Govt. expenses (% of GDP)[9] 25.171 26.872 27.615 28.995 29.714 32.984 36.045 36.794 34.952 37.239
Debt to revenue (years) 2.614 1.691

References[edit]

Note: statistical data was rounded. Different sources may use different methodologies for their estimates. Debt to revenue is calculated by dividing the two variables from their original ('unrounded') values. It represents how long it would a government take to repay its entire debt if it used its whole revenue for this purpose.

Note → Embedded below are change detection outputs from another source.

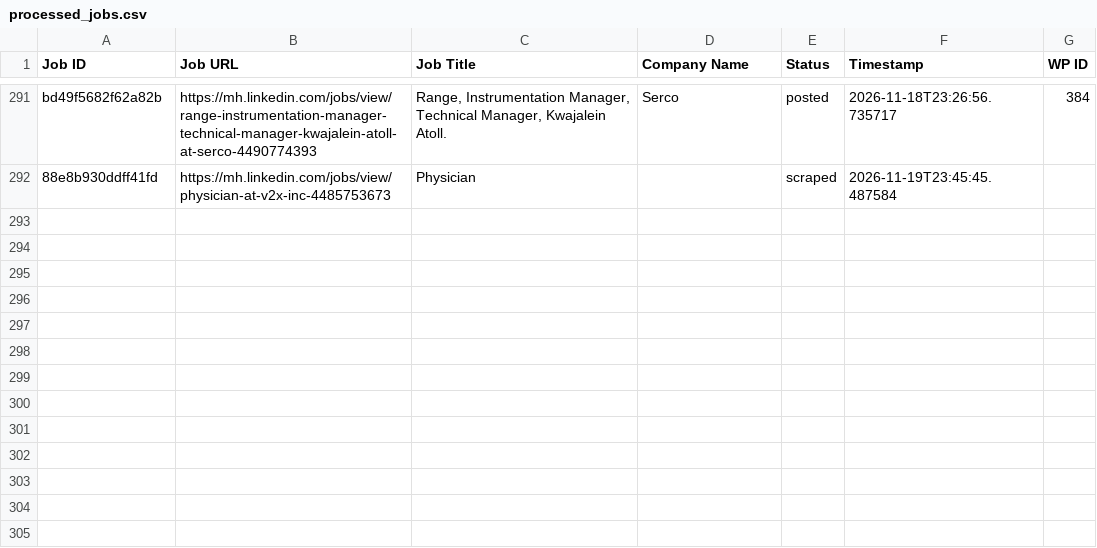
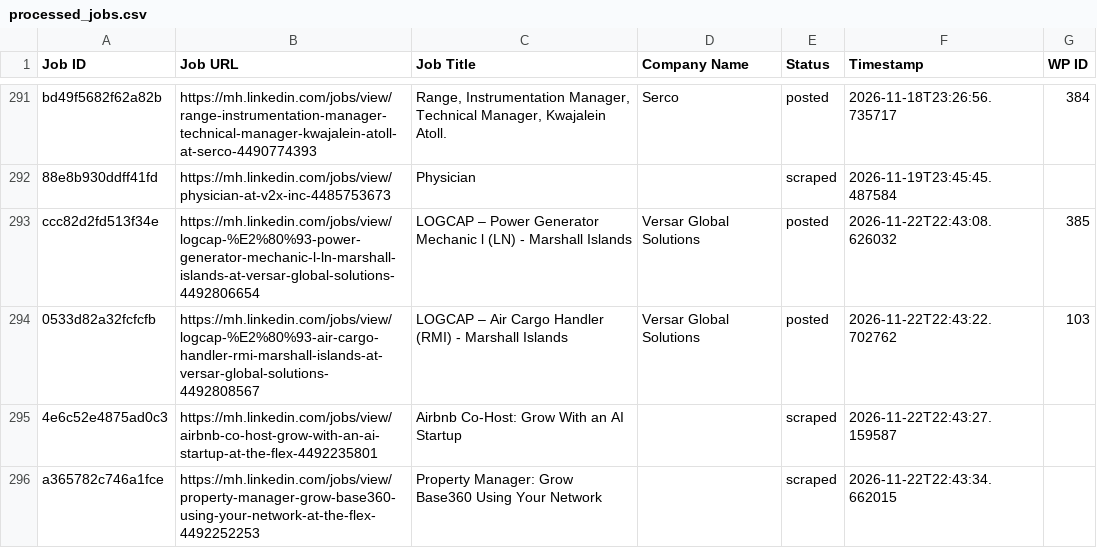
Before and after one commit to mimusdesign/mh, a CSV file: processed_jobs.csv, drawn as a sheet; only a part is shown, gaps mark what is left out; the diff names each change by its address in the sheet, - before the commit and + after, or states it on an @@ line.

```diff
--- a/processed_jobs.csv
+++ b/processed_jobs.csv
+row 293: ccc82d2fd513f34e | https://mh.linkedin.com/jobs/view/logcap-%E2%80%93-power-generator-mechanic-l-ln-marshall-islands-at-versar-global-solutions-4492806654 | LOGCAP – Power Generator Mechanic l (LN) - Marshall Islands | Versar Global Solutions | posted | 2026-11-22T22:43:08.626032 | 385
+row 294: 0533d82a32fcfcfb | https://mh.linkedin.com/jobs/view/logcap-%E2%80%93-air-cargo-handler-rmi-marshall-islands-at-versar-global-solutions-4492808567 | LOGCAP – Air Cargo Handler (RMI) - Marshall Islands | Versar Global Solutions | posted | 2026-11-22T22:43:22.702762 | 103
+row 295: 4e6c52e4875ad0c3 | https://mh.linkedin.com/jobs/view/airbnb-co-host-grow-with-an-ai-startup-at-the-flex-4492235801 | Airbnb Co-Host: Grow With an AI Startup |  | scraped | 2026-11-22T22:43:27.159587
+row 296: a365782c746a1fce | https://mh.linkedin.com/jobs/view/property-manager-grow-base360-using-your-network-at-the-flex-4492252253 | Property Manager: Grow Base360 Using Your Network |  | scraped | 2026-11-22T22:43:34.662015
```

  1. ↑ 1.0 1.1 1.2 1.3 1.4 1.5 1.6 1.7 1.8 CIA - The World Factbook. "Ukraine", from The World Factbook. Referenced 2010-09-29.
  2. ↑ Heritage Foundation. "Ukraine", Economic Freedom Score. A lower ranking is better; but please be careful when comparing between different countries or years. Referenced 2010-09-29.
  3. ↑ Transparency International. "Ukraine", Corruption Perceptions Index 2009. A lower ranking is better; but please note that the numbers cannot be compared between countries or years due to different methodology. Referenced 2010-09-29.
  4. ↑ Doing Business. "Ukraine", Doing Business 2010 (part of The World Bank Group). A lower ranking is better; but please be careful when comparing between different countries or years. Referenced 2010-09-29.
  5. ↑ Carmen M. Reinhart and Kenneth S. Rogoff. "This Time is Different", Princeton University Press, ISBN 978-0-691-14216-6, p. 386. (The list does not claim to be complete.) Referenced 2011-07-21.
  6. ↑ World Bank. "Ukraine: GDP", from World Bank Data. Referenced 2010-09-29.
  7. ↑ World Bank. "Ukraine: government debt", from World Bank Data. Referenced 2010-09-29.
  8. ↑ World Bank. "Ukraine: government revenue", from World Bank Data. Referenced 2010-09-29.
  9. ↑ World Bank. "Ukraine: government expenses", from World Bank Data. Referenced 2010-09-29.

Links[edit]

Personal tools

Namespaces

Variants

Actions

Navigation
Tools
Print/export